### TASK INSTRUCTIONS
Reproduce all of the data exactly as written.

Revision comparison data
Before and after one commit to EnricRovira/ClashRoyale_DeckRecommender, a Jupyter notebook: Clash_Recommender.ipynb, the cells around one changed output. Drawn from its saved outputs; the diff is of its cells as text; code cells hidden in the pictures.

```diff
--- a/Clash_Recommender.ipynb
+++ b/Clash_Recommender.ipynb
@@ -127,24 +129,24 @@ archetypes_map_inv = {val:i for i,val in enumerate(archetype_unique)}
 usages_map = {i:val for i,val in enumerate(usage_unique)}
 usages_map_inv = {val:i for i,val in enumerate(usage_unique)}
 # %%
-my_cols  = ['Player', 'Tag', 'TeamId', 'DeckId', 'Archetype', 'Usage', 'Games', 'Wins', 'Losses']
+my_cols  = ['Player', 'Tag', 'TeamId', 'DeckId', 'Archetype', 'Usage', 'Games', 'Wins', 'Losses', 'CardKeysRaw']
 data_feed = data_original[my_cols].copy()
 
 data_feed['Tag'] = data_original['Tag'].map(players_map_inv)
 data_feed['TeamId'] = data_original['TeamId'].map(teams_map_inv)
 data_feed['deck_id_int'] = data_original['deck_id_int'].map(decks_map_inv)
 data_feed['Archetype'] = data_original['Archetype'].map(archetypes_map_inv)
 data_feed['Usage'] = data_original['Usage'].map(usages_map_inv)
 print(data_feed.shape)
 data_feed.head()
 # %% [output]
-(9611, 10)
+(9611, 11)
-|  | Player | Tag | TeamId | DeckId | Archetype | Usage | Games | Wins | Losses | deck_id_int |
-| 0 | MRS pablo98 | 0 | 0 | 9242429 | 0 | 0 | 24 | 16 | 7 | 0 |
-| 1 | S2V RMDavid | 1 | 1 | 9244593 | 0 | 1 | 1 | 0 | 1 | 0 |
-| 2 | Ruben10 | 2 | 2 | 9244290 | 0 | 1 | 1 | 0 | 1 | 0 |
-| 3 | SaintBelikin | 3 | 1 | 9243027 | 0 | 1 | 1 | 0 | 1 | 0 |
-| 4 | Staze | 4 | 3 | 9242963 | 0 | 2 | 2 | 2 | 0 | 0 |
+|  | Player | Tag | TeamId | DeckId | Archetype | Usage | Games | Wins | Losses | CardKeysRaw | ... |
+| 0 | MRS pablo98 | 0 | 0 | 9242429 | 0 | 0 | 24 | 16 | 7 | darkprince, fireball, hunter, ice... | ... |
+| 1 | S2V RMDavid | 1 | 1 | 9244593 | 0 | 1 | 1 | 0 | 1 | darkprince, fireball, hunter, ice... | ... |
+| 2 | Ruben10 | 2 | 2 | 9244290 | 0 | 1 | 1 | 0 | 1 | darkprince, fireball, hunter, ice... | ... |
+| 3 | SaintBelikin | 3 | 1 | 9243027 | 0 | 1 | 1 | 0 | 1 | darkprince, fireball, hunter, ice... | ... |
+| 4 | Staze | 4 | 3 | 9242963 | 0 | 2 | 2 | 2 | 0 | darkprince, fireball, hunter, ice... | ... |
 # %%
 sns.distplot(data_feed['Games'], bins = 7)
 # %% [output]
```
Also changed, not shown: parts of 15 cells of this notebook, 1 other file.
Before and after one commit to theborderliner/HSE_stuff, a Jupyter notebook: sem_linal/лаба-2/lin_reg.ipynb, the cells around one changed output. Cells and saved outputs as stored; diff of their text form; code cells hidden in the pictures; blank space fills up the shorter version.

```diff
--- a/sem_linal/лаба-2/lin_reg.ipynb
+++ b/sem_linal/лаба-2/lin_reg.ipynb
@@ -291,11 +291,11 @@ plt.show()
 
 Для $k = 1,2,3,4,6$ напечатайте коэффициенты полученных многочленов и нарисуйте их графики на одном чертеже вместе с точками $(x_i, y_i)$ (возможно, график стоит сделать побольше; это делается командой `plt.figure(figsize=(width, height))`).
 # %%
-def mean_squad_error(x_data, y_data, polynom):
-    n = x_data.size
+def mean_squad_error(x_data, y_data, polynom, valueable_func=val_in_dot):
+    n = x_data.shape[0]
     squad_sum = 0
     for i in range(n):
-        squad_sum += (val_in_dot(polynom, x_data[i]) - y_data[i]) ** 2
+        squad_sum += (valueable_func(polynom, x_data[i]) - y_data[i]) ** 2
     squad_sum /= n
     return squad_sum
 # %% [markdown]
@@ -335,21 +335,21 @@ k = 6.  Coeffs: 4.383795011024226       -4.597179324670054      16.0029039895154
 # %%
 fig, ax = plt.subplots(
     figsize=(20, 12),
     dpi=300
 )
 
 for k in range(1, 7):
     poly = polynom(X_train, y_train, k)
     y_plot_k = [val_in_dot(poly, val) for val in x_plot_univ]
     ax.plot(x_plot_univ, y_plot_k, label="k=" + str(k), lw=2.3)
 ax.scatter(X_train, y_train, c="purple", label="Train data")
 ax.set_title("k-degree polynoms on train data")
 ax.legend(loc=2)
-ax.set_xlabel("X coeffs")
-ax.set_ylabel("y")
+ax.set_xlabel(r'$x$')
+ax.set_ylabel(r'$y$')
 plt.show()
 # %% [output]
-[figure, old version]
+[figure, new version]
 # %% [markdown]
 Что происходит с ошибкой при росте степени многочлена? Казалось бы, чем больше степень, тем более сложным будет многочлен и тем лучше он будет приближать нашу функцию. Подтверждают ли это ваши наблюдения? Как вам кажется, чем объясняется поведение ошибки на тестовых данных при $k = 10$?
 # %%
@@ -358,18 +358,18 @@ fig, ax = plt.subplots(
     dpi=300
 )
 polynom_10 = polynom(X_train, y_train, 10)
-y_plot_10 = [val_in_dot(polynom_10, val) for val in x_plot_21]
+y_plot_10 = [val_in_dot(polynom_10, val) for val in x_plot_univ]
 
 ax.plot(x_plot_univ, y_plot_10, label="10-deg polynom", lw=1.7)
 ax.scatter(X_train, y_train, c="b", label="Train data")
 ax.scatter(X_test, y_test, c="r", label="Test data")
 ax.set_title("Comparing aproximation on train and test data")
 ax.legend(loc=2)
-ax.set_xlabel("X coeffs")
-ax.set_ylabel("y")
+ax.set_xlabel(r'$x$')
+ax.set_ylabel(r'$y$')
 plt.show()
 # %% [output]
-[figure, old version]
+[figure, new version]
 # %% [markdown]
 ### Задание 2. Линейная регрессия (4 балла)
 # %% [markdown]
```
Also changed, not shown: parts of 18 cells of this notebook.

### RESPONSE
Before and after one commit to EnricRovira/ClashRoyale_DeckRecommender, a Jupyter notebook: Clash_Recommender.ipynb, the cells around one changed output. Drawn from its saved outputs; the diff is of its cells as text; code cells hidden in the pictures.

```diff
--- a/Clash_Recommender.ipynb
+++ b/Clash_Recommender.ipynb
@@ -127,24 +129,24 @@ archetypes_map_inv = {val:i for i,val in enumerate(archetype_unique)}
 usages_map = {i:val for i,val in enumerate(usage_unique)}
 usages_map_inv = {val:i for i,val in enumerate(usage_unique)}
 # %%
-my_cols  = ['Player', 'Tag', 'TeamId', 'DeckId', 'Archetype', 'Usage', 'Games', 'Wins', 'Losses']
+my_cols  = ['Player', 'Tag', 'TeamId', 'DeckId', 'Archetype', 'Usage', 'Games', 'Wins', 'Losses', 'CardKeysRaw']
 data_feed = data_original[my_cols].copy()
 
 data_feed['Tag'] = data_original['Tag'].map(players_map_inv)
 data_feed['TeamId'] = data_original['TeamId'].map(teams_map_inv)
 data_feed['deck_id_int'] = data_original['deck_id_int'].map(decks_map_inv)
 data_feed['Archetype'] = data_original['Archetype'].map(archetypes_map_inv)
 data_feed['Usage'] = data_original['Usage'].map(usages_map_inv)
 print(data_feed.shape)
 data_feed.head()
 # %% [output]
-(9611, 10)
+(9611, 11)
-|  | Player | Tag | TeamId | DeckId | Archetype | Usage | Games | Wins | Losses | deck_id_int |
-| 0 | MRS pablo98 | 0 | 0 | 9242429 | 0 | 0 | 24 | 16 | 7 | 0 |
-| 1 | S2V RMDavid | 1 | 1 | 9244593 | 0 | 1 | 1 | 0 | 1 | 0 |
-| 2 | Ruben10 | 2 | 2 | 9244290 | 0 | 1 | 1 | 0 | 1 | 0 |
-| 3 | SaintBelikin | 3 | 1 | 9243027 | 0 | 1 | 1 | 0 | 1 | 0 |
-| 4 | Staze | 4 | 3 | 9242963 | 0 | 2 | 2 | 2 | 0 | 0 |
+|  | Player | Tag | TeamId | DeckId | Archetype | Usage | Games | Wins | Losses | CardKeysRaw | ... |
+| 0 | MRS pablo98 | 0 | 0 | 9242429 | 0 | 0 | 24 | 16 | 7 | darkprince, fireball, hunter, ice... | ... |
+| 1 | S2V RMDavid | 1 | 1 | 9244593 | 0 | 1 | 1 | 0 | 1 | darkprince, fireball, hunter, ice... | ... |
+| 2 | Ruben10 | 2 | 2 | 9244290 | 0 | 1 | 1 | 0 | 1 | darkprince, fireball, hunter, ice... | ... |
+| 3 | SaintBelikin | 3 | 1 | 9243027 | 0 | 1 | 1 | 0 | 1 | darkprince, fireball, hunter, ice... | ... |
+| 4 | Staze | 4 | 3 | 9242963 | 0 | 2 | 2 | 2 | 0 | darkprince, fireball, hunter, ice... | ... |
 # %%
 sns.distplot(data_feed['Games'], bins = 7)
 # %% [output]
```
Also changed, not shown: parts of 15 cells of this notebook, 1 other file.
Before and after one commit to theborderliner/HSE_stuff, a Jupyter notebook: sem_linal/лаба-2/lin_reg.ipynb, the cells around one changed output. Cells and saved outputs as stored; diff of their text form; code cells hidden in the pictures; blank space fills up the shorter version.

```diff
--- a/sem_linal/лаба-2/lin_reg.ipynb
+++ b/sem_linal/лаба-2/lin_reg.ipynb
@@ -291,11 +291,11 @@ plt.show()
 
 Для $k = 1,2,3,4,6$ напечатайте коэффициенты полученных многочленов и нарисуйте их графики на одном чертеже вместе с точками $(x_i, y_i)$ (возможно, график стоит сделать побольше; это делается командой `plt.figure(figsize=(width, height))`).
 # %%
-def mean_squad_error(x_data, y_data, polynom):
-    n = x_data.size
+def mean_squad_error(x_data, y_data, polynom, valueable_func=val_in_dot):
+    n = x_data.shape[0]
     squad_sum = 0
     for i in range(n):
-        squad_sum += (val_in_dot(polynom, x_data[i]) - y_data[i]) ** 2
+        squad_sum += (valueable_func(polynom, x_data[i]) - y_data[i]) ** 2
     squad_sum /= n
     return squad_sum
 # %% [markdown]
@@ -335,21 +335,21 @@ k = 6.  Coeffs: 4.383795011024226       -4.597179324670054      16.0029039895154
 # %%
 fig, ax = plt.subplots(
     figsize=(20, 12),
     dpi=300
 )
 
 for k in range(1, 7):
     poly = polynom(X_train, y_train, k)
     y_plot_k = [val_in_dot(poly, val) for val in x_plot_univ]
     ax.plot(x_plot_univ, y_plot_k, label="k=" + str(k), lw=2.3)
 ax.scatter(X_train, y_train, c="purple", label="Train data")
 ax.set_title("k-degree polynoms on train data")
 ax.legend(loc=2)
-ax.set_xlabel("X coeffs")
-ax.set_ylabel("y")
+ax.set_xlabel(r'$x$')
+ax.set_ylabel(r'$y$')
 plt.show()
 # %% [output]
-[figure, old version]
+[figure, new version]
 # %% [markdown]
 Что происходит с ошибкой при росте степени многочлена? Казалось бы, чем больше степень, тем более сложным будет многочлен и тем лучше он будет приближать нашу функцию. Подтверждают ли это ваши наблюдения? Как вам кажется, чем объясняется поведение ошибки на тестовых данных при $k = 10$?
 # %%
@@ -358,18 +358,18 @@ fig, ax = plt.subplots(
     dpi=300
 )
 polynom_10 = polynom(X_train, y_train, 10)
-y_plot_10 = [val_in_dot(polynom_10, val) for val in x_plot_21]
+y_plot_10 = [val_in_dot(polynom_10, val) for val in x_plot_univ]
 
 ax.plot(x_plot_univ, y_plot_10, label="10-deg polynom", lw=1.7)
 ax.scatter(X_train, y_train, c="b", label="Train data")
 ax.scatter(X_test, y_test, c="r", label="Test data")
 ax.set_title("Comparing aproximation on train and test data")
 ax.legend(loc=2)
-ax.set_xlabel("X coeffs")
-ax.set_ylabel("y")
+ax.set_xlabel(r'$x$')
+ax.set_ylabel(r'$y$')
 plt.show()
 # %% [output]
-[figure, old version]
+[figure, new version]
 # %% [markdown]
 ### Задание 2. Линейная регрессия (4 балла)
 # %% [markdown]
```
Also changed, not shown: parts of 18 cells of this notebook.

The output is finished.